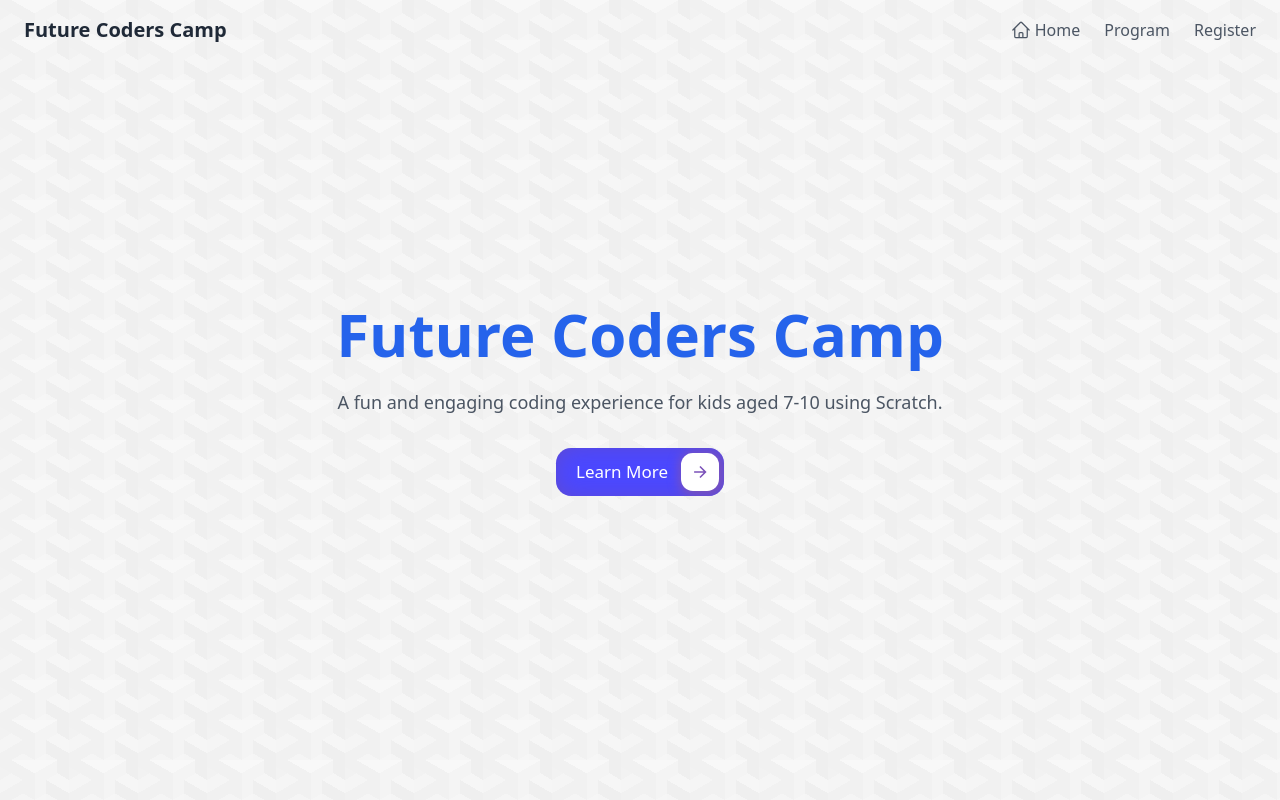
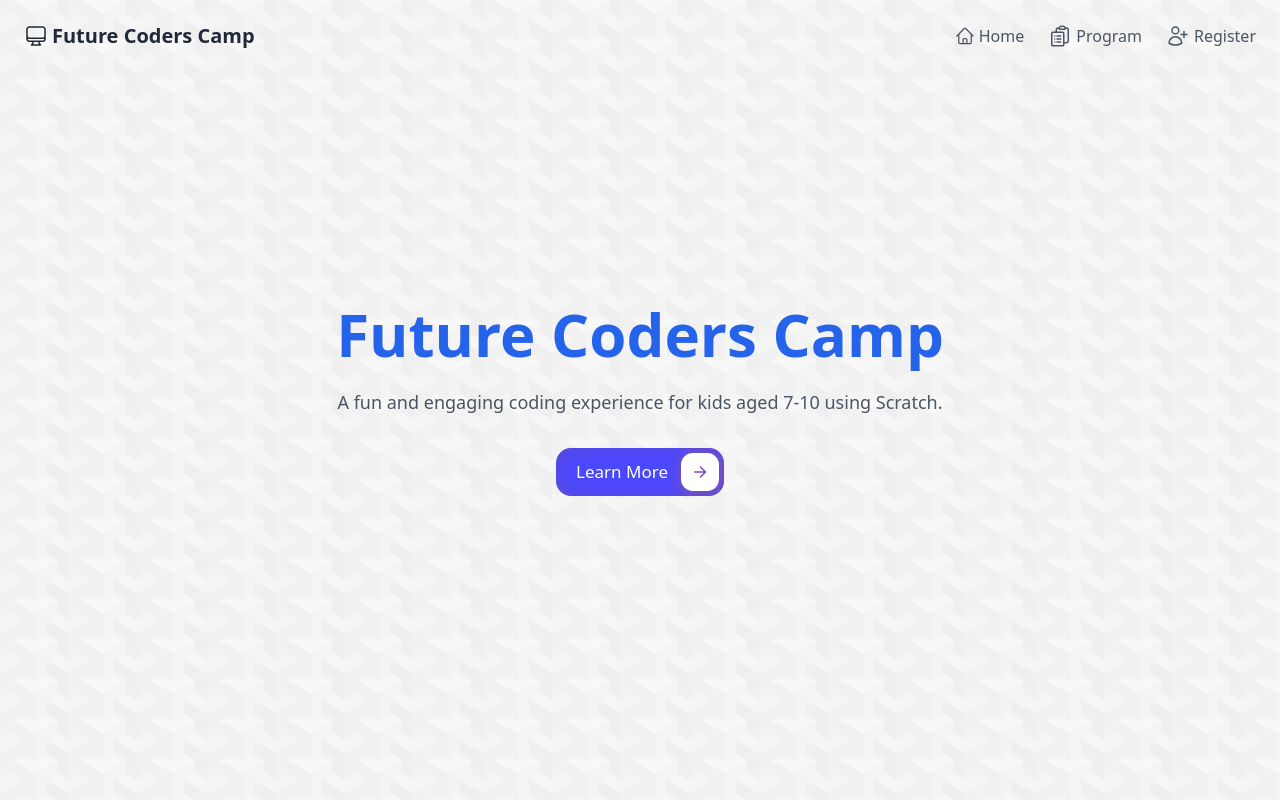
Before and after one commit to FelixTrask/Future-Coders-Camp-Website, a React (Create React App) app: page / in a window 1280 px wide. Shown: the top 800 px of the page. Built offline with nearby package versions, Linux system fonts and the light colour scheme; no server answers.

Commit message:
Started adding github pages + added icons to navbar

```diff
--- a/package.json
+++ b/package.json
@@ -41,6 +41,7 @@
   },
   "devDependencies": {
     "concurrently": "^9.1.2",
+    "gh-pages": "^6.3.0",
     "tailwindcss": "^3.4.17"
   }
 }
--- a/src/App.js
+++ b/src/App.js
@@ -49,10 +49,15 @@ function App() {
   return (
     <div className="min-h-screen flex flex-col future-background">
 
-      {/* Header */}
       <header className={`fixed w-full z-50 transition-all duration-300 ${isScrolled ? 'bg-white shadow-lg py-2' : 'bg-transparent py-4'}`}>
+        <div className="pt-1.5"></div>
         <div className="max-w-7xl mx-auto px-6 flex justify-between items-center">
-          <div className="text-xl font-bold text-gray-800">Future Coders Camp</div>
+          <div className="flex items-center space-x-1 text-xl font-bold text-gray-800">
+            <svg xmlns="http://www.w3.org/2000/svg" fill="none" viewBox="0 0 24 24" strokeWidth={1.5} stroke="currentColor" className="size-6">
+              <path strokeLinecap="round" strokeLinejoin="round" d="M9 17.25v1.007a3 3 0 0 1-.879 2.122L7.5 21h9l-.621-.621A3 3 0 0 1 15 18.257V17.25m6-12V15a2.25 2.25 0 0 1-2.25 2.25H5.25A2.25 2.25 0 0 1 3 15V5.25m18 0A2.25 2.25 0 0 0 18.75 3H5.25A2.25 2.25 0 0 0 3 5.25m18 0V12a2.25 2.25 0 0 1-2.25 2.25H5.25A2.25 2.25 0 0 1 3 12V5.25" />
+            </svg>
+              <span>Future Coders Camp</span>
+          </div>
           <nav className="space-x-6 text-sm md:text-base flex items-center">
             <a href="#top" className="flex items-center space-x-1 text-gray-600 hover:text-blue-600 transition">
               <svg xmlns="http://www.w3.org/2000/svg" fill="none" viewBox="0 0 24 24" strokeWidth={1.5} stroke="currentColor" className="w-5 h-5">
@@ -60,15 +65,27 @@ function App() {
               </svg>
               <span>Home</span>
             </a>
-            <a href="#learn-more" className="text-gray-600 hover:text-blue-600 transition">Program</a>
-            <a href="#signup" className="text-gray-600 hover:text-blue-600 transition">Register</a>
+            <a href="#learn-more" className="flex items-center space-x-1 text-gray-600 hover:text-blue-600 transition">
+            <svg xmlns="http://www.w3.org/2000/svg" fill="none" viewBox="0 0 24 24" strokeWidth={1.5} stroke="currentColor" className="size-6">
+              <path strokeLinecap="round" strokeLinejoin="round" d="M9 12h3.75M9 15h3.75M9 18h3.75m3 .75H18a2.25 2.25 0 0 0 2.25-2.25V6.108c0-1.135-.845-2.098-1.976-2.192a48.424 48.424 0 0 0-1.123-.08m-5.801 0c-.065.21-.1.433-.1.664 0 .414.336.75.75.75h4.5a.75.75 0 0 0 .75-.75 2.25 2.25 0 0 0-.1-.664m-5.8 0A2.251 2.251 0 0 1 13.5 2.25H15c1.012 0 1.867.668 2.15 1.586m-5.8 0c-.376.023-.75.05-1.124.08C9.095 4.01 8.25 4.973 8.25 6.108V8.25m0 0H4.875c-.621 0-1.125.504-1.125 1.125v11.25c0 .621.504 1.125 1.125 1.125h9.75c.621 0 1.125-.504 1.125-1.125V9.375c0-.621-.504-1.125-1.125-1.125H8.25ZM6.75 12h.008v.008H6.75V12Zm0 3h.008v.008H6.75V15Zm0 3h.008v.008H6.75V18Z" />
+            </svg>
+              <span>Program</span>
+            </a>
+            <a href="#signup" className="flex items-center space-x-1 text-gray-600 hover:text-blue-600 transition">
+              <svg xmlns="http://www.w3.org/2000/svg" fill="none" viewBox="0 0 24 24" strokeWidth={1.5} stroke="currentColor" className="size-6">
+                <path strokeLinecap="round" strokeLinejoin="round" d="M18 7.5v3m0 0v3m0-3h3m-3 0h-3m-2.25-4.125a3.375 3.375 0 1 1-6.75 0 3.375 3.375 0 0 1 6.75 0ZM3 19.235v-.11a6.375 6.375 0 0 1 12.75 0v.109A12.318 12.318 0 0 1 9.374 21c-2.331 0-4.512-.645-6.374-1.766Z" />
+              </svg>
+              <span>Register</span>
+            </a>
           </nav>
         </div>
+        <div className="pt-1.5"></div>
       </header>
 
-      {/* Hero Section */}
       <section id="top" className="flex flex-col items-center justify-center min-h-screen text-center px-8">
-        <h1 className="text-4xl md:text-6xl font-bold mb-6 text-blue-600">Future Coders Camp</h1>
+        <h1 className="text-4xl md:text-6xl font-bold mb-6 text-blue-600">
+          <span>Future Coders Camp</span>
+        </h1>
         <p className="max-w-2xl text-lg text-gray-600 mb-8">
           A fun and engaging coding experience for kids aged 7-10 using Scratch.
         </p>
@@ -97,7 +114,6 @@ function App() {
         </a>
       </section>
 
-      {/* About Section */}
       <section id="learn-more" className="min-h-screen bg-white py-20 px-8">
         <div className="max-w-4xl mx-auto text-center">
           <h2 className="text-4xl md:text-5xl font-extrabold text-blue-600 mb-6">About the Camp</h2>
@@ -121,7 +137,6 @@ function App() {
         </div>
       </section>
 
-      {/* Signup Section */}
       <section id="signup" className="min-h-[50vh] flex flex-col items-center justify-center text-center px-8">
         <h2 className="text-3xl font-bold mb-6">Join Our Mailing List</h2>
         <p className="max-w-xl text-gray-600 mb-8">
@@ -169,7 +184,6 @@ function App() {
         )}
       </section>
 
-      {/* Footer */}
       <footer className="text-center py-8 text-gray-500 text-sm">
         © 2025 Future Coders Camp. All rights reserved.
       </footer>
```
Also changed, not shown: 1 other file (tests, documents, lock files or other folders).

________________________

— EXERCISE DETAILS —
Restate the listing word for word, pictures omitted.

— RESPONSE —
Before and after one commit to FelixTrask/Future-Coders-Camp-Website, a React (Create React App) app: page / in a window 1280 px wide. Shown: the top 800 px of the page. Built offline with nearby package versions, Linux system fonts and the light colour scheme; no server answers.

Commit message:
Started adding github pages + added icons to navbar

```diff
--- a/package.json
+++ b/package.json
@@ -41,6 +41,7 @@
   },
   "devDependencies": {
     "concurrently": "^9.1.2",
+    "gh-pages": "^6.3.0",
     "tailwindcss": "^3.4.17"
   }
 }
--- a/src/App.js
+++ b/src/App.js
@@ -49,10 +49,15 @@ function App() {
   return (
     <div className="min-h-screen flex flex-col future-background">
 
-      {/* Header */}
       <header className={`fixed w-full z-50 transition-all duration-300 ${isScrolled ? 'bg-white shadow-lg py-2' : 'bg-transparent py-4'}`}>
+        <div className="pt-1.5"></div>
         <div className="max-w-7xl mx-auto px-6 flex justify-between items-center">
-          <div className="text-xl font-bold text-gray-800">Future Coders Camp</div>
+          <div className="flex items-center space-x-1 text-xl font-bold text-gray-800">
+            <svg xmlns="http://www.w3.org/2000/svg" fill="none" viewBox="0 0 24 24" strokeWidth={1.5} stroke="currentColor" className="size-6">
+              <path strokeLinecap="round" strokeLinejoin="round" d="M9 17.25v1.007a3 3 0 0 1-.879 2.122L7.5 21h9l-.621-.621A3 3 0 0 1 15 18.257V17.25m6-12V15a2.25 2.25 0 0 1-2.25 2.25H5.25A2.25 2.25 0 0 1 3 15V5.25m18 0A2.25 2.25 0 0 0 18.75 3H5.25A2.25 2.25 0 0 0 3 5.25m18 0V12a2.25 2.25 0 0 1-2.25 2.25H5.25A2.25 2.25 0 0 1 3 12V5.25" />
+            </svg>
+              <span>Future Coders Camp</span>
+          </div>
           <nav className="space-x-6 text-sm md:text-base flex items-center">
             <a href="#top" className="flex items-center space-x-1 text-gray-600 hover:text-blue-600 transition">
               <svg xmlns="http://www.w3.org/2000/svg" fill="none" viewBox="0 0 24 24" strokeWidth={1.5} stroke="currentColor" className="w-5 h-5">
@@ -60,15 +65,27 @@ function App() {
               </svg>
               <span>Home</span>
             </a>
-            <a href="#learn-more" className="text-gray-600 hover:text-blue-600 transition">Program</a>
-            <a href="#signup" className="text-gray-600 hover:text-blue-600 transition">Register</a>
+            <a href="#learn-more" className="flex items-center space-x-1 text-gray-600 hover:text-blue-600 transition">
+            <svg xmlns="http://www.w3.org/2000/svg" fill="none" viewBox="0 0 24 24" strokeWidth={1.5} stroke="currentColor" className="size-6">
+              <path strokeLinecap="round" strokeLinejoin="round" d="M9 12h3.75M9 15h3.75M9 18h3.75m3 .75H18a2.25 2.25 0 0 0 2.25-2.25V6.108c0-1.135-.845-2.098-1.976-2.192a48.424 48.424 0 0 0-1.123-.08m-5.801 0c-.065.21-.1.433-.1.664 0 .414.336.75.75.75h4.5a.75.75 0 0 0 .75-.75 2.25 2.25 0 0 0-.1-.664m-5.8 0A2.251 2.251 0 0 1 13.5 2.25H15c1.012 0 1.867.668 2.15 1.586m-5.8 0c-.376.023-.75.05-1.124.08C9.095 4.01 8.25 4.973 8.25 6.108V8.25m0 0H4.875c-.621 0-1.125.504-1.125 1.125v11.25c0 .621.504 1.125 1.125 1.125h9.75c.621 0 1.125-.504 1.125-1.125V9.375c0-.621-.504-1.125-1.125-1.125H8.25ZM6.75 12h.008v.008H6.75V12Zm0 3h.008v.008H6.75V15Zm0 3h.008v.008H6.75V18Z" />
+            </svg>
+              <span>Program</span>
+            </a>
+            <a href="#signup" className="flex items-center space-x-1 text-gray-600 hover:text-blue-600 transition">
+              <svg xmlns="http://www.w3.org/2000/svg" fill="none" viewBox="0 0 24 24" strokeWidth={1.5} stroke="currentColor" className="size-6">
+                <path strokeLinecap="round" strokeLinejoin="round" d="M18 7.5v3m0 0v3m0-3h3m-3 0h-3m-2.25-4.125a3.375 3.375 0 1 1-6.75 0 3.375 3.375 0 0 1 6.75 0ZM3 19.235v-.11a6.375 6.375 0 0 1 12.75 0v.109A12.318 12.318 0 0 1 9.374 21c-2.331 0-4.512-.645-6.374-1.766Z" />
+              </svg>
+              <span>Register</span>
+            </a>
           </nav>
         </div>
+        <div className="pt-1.5"></div>
       </header>
 
-      {/* Hero Section */}
       <section id="top" className="flex flex-col items-center justify-center min-h-screen text-center px-8">
-        <h1 className="text-4xl md:text-6xl font-bold mb-6 text-blue-600">Future Coders Camp</h1>
+        <h1 className="text-4xl md:text-6xl font-bold mb-6 text-blue-600">
+          <span>Future Coders Camp</span>
+        </h1>
         <p className="max-w-2xl text-lg text-gray-600 mb-8">
           A fun and engaging coding experience for kids aged 7-10 using Scratch.
         </p>
@@ -97,7 +114,6 @@ function App() {
         </a>
       </section>
 
-      {/* About Section */}
       <section id="learn-more" className="min-h-screen bg-white py-20 px-8">
         <div className="max-w-4xl mx-auto text-center">
           <h2 className="text-4xl md:text-5xl font-extrabold text-blue-600 mb-6">About the Camp</h2>
@@ -121,7 +137,6 @@ function App() {
         </div>
       </section>
 
-      {/* Signup Section */}
       <section id="signup" className="min-h-[50vh] flex flex-col items-center justify-center text-center px-8">
         <h2 className="text-3xl font-bold mb-6">Join Our Mailing List</h2>
         <p className="max-w-xl text-gray-600 mb-8">
@@ -169,7 +184,6 @@ function App() {
         )}
       </section>
 
-      {/* Footer */}
       <footer className="text-center py-8 text-gray-500 text-sm">
         © 2025 Future Coders Camp. All rights reserved.
       </footer>
```
Also changed, not shown: 1 other file (tests, documents, lock files or other folders).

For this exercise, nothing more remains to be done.